# DIRECTIONS FOR THIS TASK
In the data that follows, every line containing the word "description" should be returned.
----- THE DATA -----
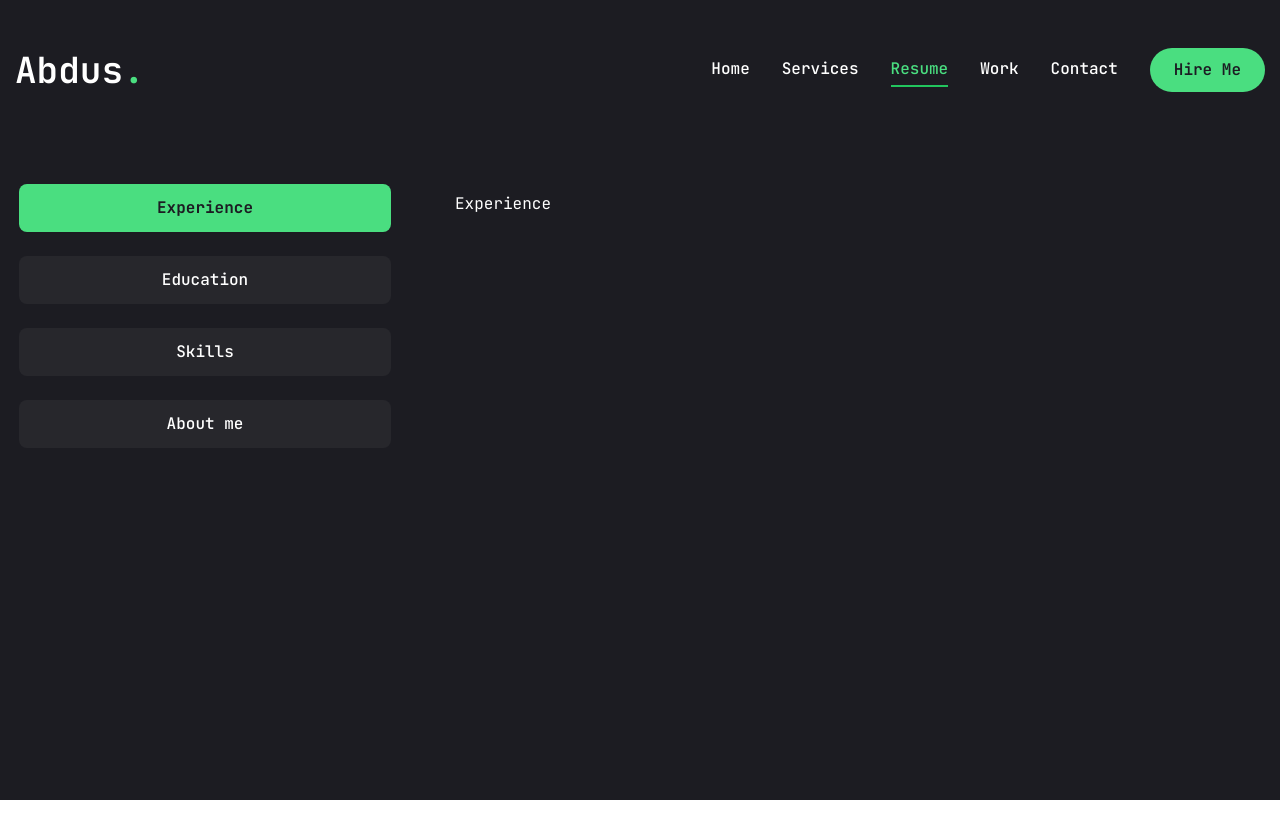
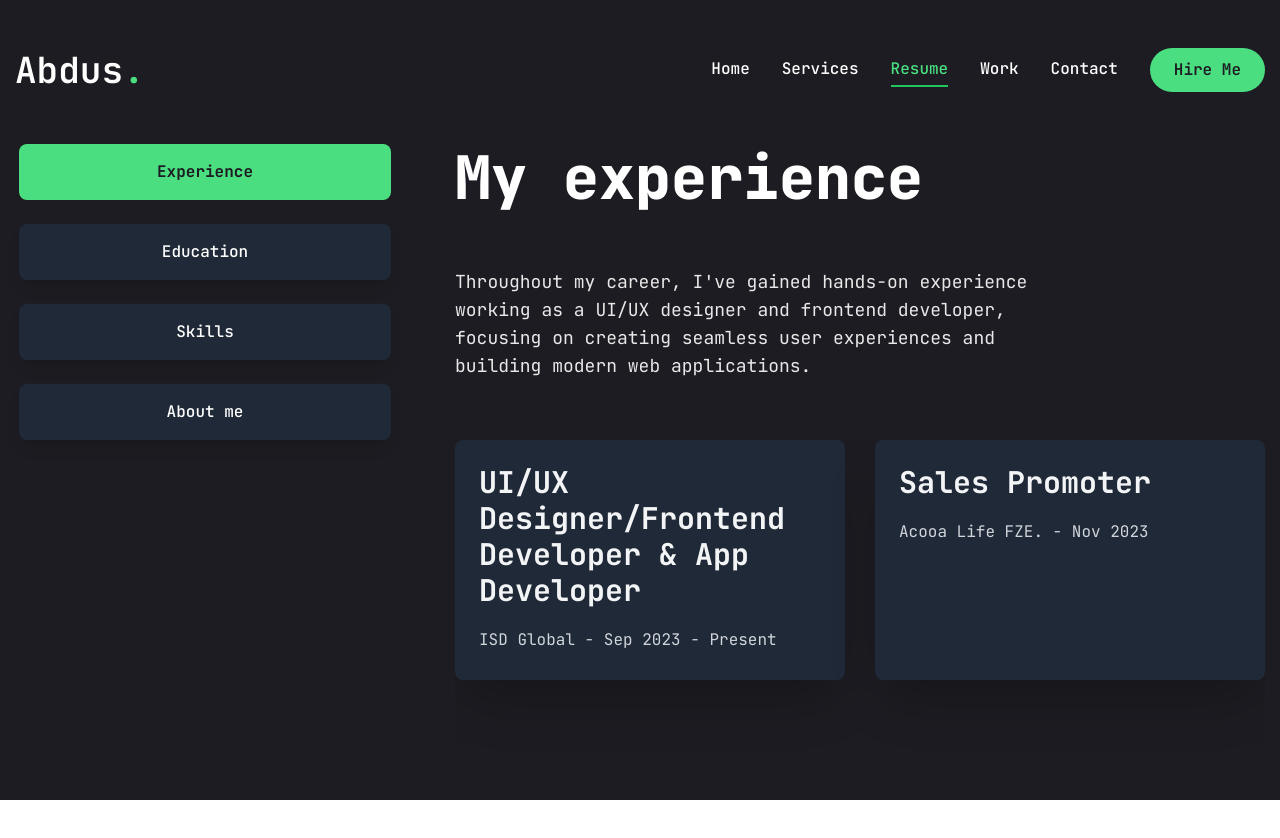
Before and after one commit to a10smd/portfolio-main, a Next.js app: page /resume in a window 1280 px wide. Before the commit the page ends 800 px from the top, so only its background shows below. Built offline with nearby package versions, Linux system fonts and the light colour scheme.

Commit message:
Major Changes

```diff
--- a/app/resume/page.jsx
+++ b/app/resume/page.jsx
@@ -9,6 +9,16 @@ import {
 } from "react-icons/fa";
 
 import { SiTailwindcss, SiNextdotjs } from "react-icons/si";
+
+import { Tabs, TabsContent, TabsList, TabsTrigger } from "@/components/ui/tabs";
+import {
+  Tooltip,
+  TooltipContent,
+  TooltipProvider,
+  TooltipTrigger,
+} from "@/components/ui/tooltip";
+import { ScrollArea } from "@/components/ui/scroll-area";
+import { motion } from "framer-motion";
 
 // about data
 const about = {
@@ -171,25 +181,17 @@ const skills = {
   ],
 };
 
-import { Tabs, TabsContent, TabsList, TabsTrigger } from "@/components/ui/tabs";
-import {
-  Tooltip,
-  TooltipContent,
-  TooltipProvider,
-  TooltipTrigger,
-} from "@/components/ui/tooltip";
-import { ScrollArea } from "@/components/ui/scroll-area";
-import { motion } from "framer-motion";
-
 const Resume = () => {
   return (
     <motion.div
-      initial={{ opacity: 0 }}
+      initial={{ opacity: 0, scale: 0.9 }}
       animate={{
         opacity: 1,
-        transition: { delay: 2.4, duration: 0.4, ease: "easeIn" },
+        scale: 1,
+        transition: { delay: 0.4, duration: 0.6, ease: "easeOut" },
       }}
-      className="min-h-[80vh] flex items-center justify-center py-12 xl:py-0"
+      exit={{ opacity: 0, scale: 0.9, transition: { duration: 0.4 } }}
+      className="min-h-[80vh] flex items-center justify-center py-12 xl:py-0 bg-primary"
     >
       <div className="container mx-auto">
         <Tabs
@@ -197,29 +199,171 @@ const Resume = () => {
           className="flex flex-col xl:flex-row gap-[60px]"
         >
           <TabsList className="flex flex-col w-full max-w-[380px] mx-auto xl:mx-0 gap-6">
-            <TabsTrigger value="experience">Experience</TabsTrigger>
-            <TabsTrigger value="education">Education</TabsTrigger>
-            <TabsTrigger value="skills">Skills</TabsTrigger>
-            <TabsTrigger value="about">About me</TabsTrigger>
+            <TabsTrigger
+              value="experience"
+              className="p-4 bg-gray-800 text-white rounded-lg shadow-lg transform transition-transform hover:scale-110 active:scale-100"
+            >
+              Experience
+            </TabsTrigger>
+            <TabsTrigger
+              value="education"
+              className="p-4 bg-gray-800 text-white rounded-lg shadow-lg transform transition-transform hover:scale-110 active:scale-100"
+            >
+              Education
+            </TabsTrigger>
+            <TabsTrigger
+              value="skills"
+              className="p-4 bg-gray-800 text-white rounded-lg shadow-lg transform transition-transform hover:scale-110 active:scale-100"
+            >
+              Skills
+            </TabsTrigger>
+            <TabsTrigger
+              value="about"
+              className="p-4 bg-gray-800 text-white rounded-lg shadow-lg transform transition-transform hover:scale-110 active:scale-100"
+            >
+              About me
+            </TabsTrigger>
           </TabsList>
 
-          {/* Content */}
           <div className="min-h-[70vh] w-full">
             <TabsContent value="experience">
-              {/* Experience content goes here */}
-              Experience
+              <motion.div
+                initial={{ opacity: 0, x: -50 }}
+                animate={{ opacity: 1, x: 0 }}
+                exit={{ opacity: 0, x: 50 }}
+                transition={{ duration: 0.6, ease: "easeOut" }}
+                className="flex flex-col gap-[60px] text-center xl:text-left"
+              >
+                <h3 className="text-6xl font-extrabold text-white">
+                  {experience.title}
+                </h3>
+                <p className="max-w-[600px] text-white/90 mx-auto xl:mx-0 text-lg">
+                  {experience.description}
+                </p>
+                <ScrollArea className="h-[400px]">
+                  <ul className="grid grid-cols-1 gap-[30px] lg:grid-cols-2">
+                    {experience.items.map((item, index) => (
+                      <motion.li
+                        key={index}
+                        initial={{ opacity: 0, y: 30 }}
+                        animate={{ opacity: 1, y: 0 }}
+                        exit={{ opacity: 0, y: -30 }}
+                        transition={{ duration: 0.5, delay: index * 0.2 }}
+                        className="bg-gray-800 p-6 rounded-lg shadow-2xl transform transition-transform hover:scale-105"
+                      >
+                        <h4 className="text-3xl font-bold mb-4 text-gray-100">
+                          {item.position}
+                        </h4>
+                        <p className="text-gray-300">
+                          {item.company} - {item.duration}
+                        </p>
+                        <p className="text-gray-300">{item.description}</p>
+                      </motion.li>
+                    ))}
+                  </ul>
+                </ScrollArea>
+              </motion.div>
             </TabsContent>
+
             <TabsContent value="education">
-              {/* Education content goes here */}
-              Education
+              <motion.div
+                initial={{ opacity: 0, y: 30 }}
+                animate={{ opacity: 1, y: 0 }}
+                exit={{ opacity: 0, y: -30 }}
+                transition={{ duration: 0.6 }}
+                className="bg-gray-800 p-8 rounded-lg shadow-2xl"
+              >
+                <h3 className="text-6xl font-extrabold text-white">
+                  {education.title}
+                </h3>
+                <p className="max-w-[600px] text-white/90 mx-auto xl:mx-0 text-lg mb-8">
+                  {education.description}
+                </p>
+                <ul className="space-y-6">
+                  {education.items.map((item, index) => (
+                    <motion.li
+                      key={index}
+                      initial={{ opacity: 0, y: 20 }}
+                      animate={{ opacity: 1, y: 0 }}
+                      exit={{ opacity: 0, y: -20 }}
+                      transition={{ duration: 0.4, delay: index * 0.2 }}
+                      className="flex flex-col"
+                    >
+                      <h4 className="text-3xl font-bold text-gray-100">
+                        {item.Degree}
+                      </h4>
+                      <p className="text-gray-300">{item.institute}</p>
+                      <p className="text-gray-300">{item.duration}</p>
+                    </motion.li>
+                  ))}
+                </ul>
+              </motion.div>
             </TabsContent>
+
             <TabsContent value="skills">
-              {/* Skills content goes here */}
-              Skills
+              <motion.div
+                initial={{ opacity: 0, y: 30 }}
+                animate={{ opacity: 1, y: 0 }}
+                exit={{ opacity: 0, y: -30 }}
+                transition={{ duration: 0.6 }}
+                className="bg-gray-800 p-8 rounded-lg shadow-2xl"
+              >
+                <h3 className="text-6xl font-extrabold text-white">
+                  {skills.title}
+                </h3>
+                <p className="max-w-[600px] text-white/90 mx-auto xl:mx-0 text-lg mb-8">
+                  {skills.description}
+                </p>
+                <div className="grid grid-cols-2 md:grid-cols-3 lg:grid-cols-4 gap-6">
+                  {skills.skillList.map((skill, index) => (
+                    <motion.div
+                      key={index}
+                      className="flex items-center space-x-4 p-4 bg-gray-800 rounded-lg shadow-lg transform transition-transform hover:scale-105"
+                      initial={{ opacity: 0, scale: 0.9 }}
+                      animate={{ opacity: 1, scale: 1 }}
+                      exit={{ opacity: 0, scale: 0.9 }}
+                      transition={{ duration: 0.4, delay: index * 0.1 }}
+                    >
+                      <div className="text-3xl text-white">{skill.icon}</div>
+                      <p className="text-lg text-gray-100">{skill.name}</p>
+                    </motion.div>
+                  ))}
+                </div>
+              </motion.div>
             </TabsContent>
+
             <TabsContent value="about">
-              {/* About content goes here */}
-              About
+              <motion.div
+                initial={{ opacity: 0, y: 30 }}
+                animate={{ opacity: 1, y: 0 }}
+                exit={{ opacity: 0, y: -30 }}
+                transition={{ duration: 0.6 }}
+                className="bg-gray-800 p-8 rounded-lg shadow-2xl"
+              >
+                <h3 className="text-6xl font-extrabold text-white">
+                  {about.title}
+                </h3>
+                <p className="max-w-[600px] text-white/90 mx-auto xl:mx-0 text-lg mb-8">
+                  {about.description}
+                </p>
+                <ul className="space-y-4">
+                  {about.info.map((item, index) => (
+                    <li
+                      key={index}
+                      className="flex justify-between text-gray-300"
+                      initial={{ opacity: 0 }}
+                      animate={{ opacity: 1 }}
+                      exit={{ opacity: 0 }}
+                      transition={{ duration: 0.3, delay: index * 0.1 }}
+                    >
+                      <span className="font-bold text-gray-100">
+                        {item.fieldName}:
+                      </span>
+                      <span>{item.fieldValue}</span>
+                    </li>
+                  ))}
+                </ul>
+              </motion.div>
             </TabsContent>
           </div>
         </Tabs>
```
-----
# RESPONSE AREA
+                  {experience.description}
+                        <p className="text-gray-300">{item.description}</p>
+                  {education.description}
+                  {skills.description}
+                  {about.description}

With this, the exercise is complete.